I live in a small town in Michigan called Chelsea, which nowadays is known primarily as the home of Jiffy Mix. We also have an amazing library (best small library in the U.S. in 2008) wonderful local theater (The Purple Rose) and a downtown that is pure Americana. Chelsea’s community calendar was just recently featured on The Late Show with Stephen Colbert. It’s really a great town, and I can’t help but be a cheerleader for it.
But looking to the town’s history, I had to go with it’s manufacturing past for my inspiration. In the late 19th and early 20th century, Chelsea was pretty much a company town for the Glazier Stove Company. So I decided to make a miniature version of one of Glazier’s “Brightest and Best” stoves. The best images of these stoves are from one of our local photographers.
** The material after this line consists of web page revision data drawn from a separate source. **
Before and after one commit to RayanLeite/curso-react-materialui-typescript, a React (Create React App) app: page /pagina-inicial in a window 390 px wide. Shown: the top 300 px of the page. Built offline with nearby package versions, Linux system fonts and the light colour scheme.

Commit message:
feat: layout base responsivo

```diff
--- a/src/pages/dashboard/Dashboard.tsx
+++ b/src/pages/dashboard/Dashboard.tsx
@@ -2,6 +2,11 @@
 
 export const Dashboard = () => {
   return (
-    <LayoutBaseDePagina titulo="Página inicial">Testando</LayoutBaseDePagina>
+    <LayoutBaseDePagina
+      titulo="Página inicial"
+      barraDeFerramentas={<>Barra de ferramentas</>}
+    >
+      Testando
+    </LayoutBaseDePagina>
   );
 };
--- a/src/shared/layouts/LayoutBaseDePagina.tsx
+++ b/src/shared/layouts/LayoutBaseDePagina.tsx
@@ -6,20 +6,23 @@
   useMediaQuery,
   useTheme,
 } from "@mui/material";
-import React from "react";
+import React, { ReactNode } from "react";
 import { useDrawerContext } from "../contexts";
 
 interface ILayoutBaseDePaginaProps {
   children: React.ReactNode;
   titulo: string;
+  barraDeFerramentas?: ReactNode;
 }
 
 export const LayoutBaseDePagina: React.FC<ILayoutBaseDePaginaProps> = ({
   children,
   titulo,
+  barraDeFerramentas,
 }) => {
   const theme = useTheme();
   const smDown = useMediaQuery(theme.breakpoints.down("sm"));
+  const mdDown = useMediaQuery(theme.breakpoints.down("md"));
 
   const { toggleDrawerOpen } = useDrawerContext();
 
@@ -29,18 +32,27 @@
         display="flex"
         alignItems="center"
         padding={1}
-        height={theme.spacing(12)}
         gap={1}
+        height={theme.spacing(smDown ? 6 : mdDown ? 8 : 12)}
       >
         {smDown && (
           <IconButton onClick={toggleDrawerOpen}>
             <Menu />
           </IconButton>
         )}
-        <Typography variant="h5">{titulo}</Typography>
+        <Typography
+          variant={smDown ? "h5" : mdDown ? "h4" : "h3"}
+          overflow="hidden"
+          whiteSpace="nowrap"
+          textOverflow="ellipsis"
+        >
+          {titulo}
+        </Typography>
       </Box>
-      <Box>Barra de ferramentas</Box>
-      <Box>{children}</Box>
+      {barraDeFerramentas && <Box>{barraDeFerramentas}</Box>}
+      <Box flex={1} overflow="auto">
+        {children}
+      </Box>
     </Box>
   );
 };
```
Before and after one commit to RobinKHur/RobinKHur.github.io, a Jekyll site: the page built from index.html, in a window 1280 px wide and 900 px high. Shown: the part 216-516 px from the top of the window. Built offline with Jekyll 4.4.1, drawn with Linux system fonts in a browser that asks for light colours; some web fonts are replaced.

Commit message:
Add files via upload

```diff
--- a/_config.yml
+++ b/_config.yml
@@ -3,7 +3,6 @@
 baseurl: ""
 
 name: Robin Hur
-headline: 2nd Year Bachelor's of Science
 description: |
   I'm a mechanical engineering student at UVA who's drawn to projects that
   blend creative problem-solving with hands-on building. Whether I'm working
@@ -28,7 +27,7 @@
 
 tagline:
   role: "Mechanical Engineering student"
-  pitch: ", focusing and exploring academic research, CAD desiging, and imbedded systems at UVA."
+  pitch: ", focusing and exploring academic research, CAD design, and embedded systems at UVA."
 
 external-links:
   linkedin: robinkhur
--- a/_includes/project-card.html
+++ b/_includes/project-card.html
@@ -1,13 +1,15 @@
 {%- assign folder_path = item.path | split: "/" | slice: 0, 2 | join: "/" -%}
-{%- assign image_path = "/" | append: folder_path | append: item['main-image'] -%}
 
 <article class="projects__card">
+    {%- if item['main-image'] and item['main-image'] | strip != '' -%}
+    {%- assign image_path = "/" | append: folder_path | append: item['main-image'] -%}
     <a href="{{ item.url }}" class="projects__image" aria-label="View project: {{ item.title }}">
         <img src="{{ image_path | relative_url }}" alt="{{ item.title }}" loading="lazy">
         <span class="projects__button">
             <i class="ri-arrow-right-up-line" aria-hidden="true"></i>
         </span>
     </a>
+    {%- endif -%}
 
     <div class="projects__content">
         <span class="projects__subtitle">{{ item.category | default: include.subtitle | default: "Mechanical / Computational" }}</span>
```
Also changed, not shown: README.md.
I took a little bit of inspiration from several of the stoves featured. My mini stove is made almost entirely out of cardstock paper. I punched circles of various sizes, then stacked them and glued them together. Then each layered unit received a very thin strip to cover the edge. Some silver foil paper details made my stacks of circles more stove-like. Painted beads for the feet and a tiny Styrofoam ball cut in half, painted, and glued to the top completed the project.
Is this project the most realistic miniature stove? Certainly not. But I think it looks really cute in the corner of the cottage and helps give it an old-time cozy look. And it was so fun to make a miniature homage to the history of my little hometown.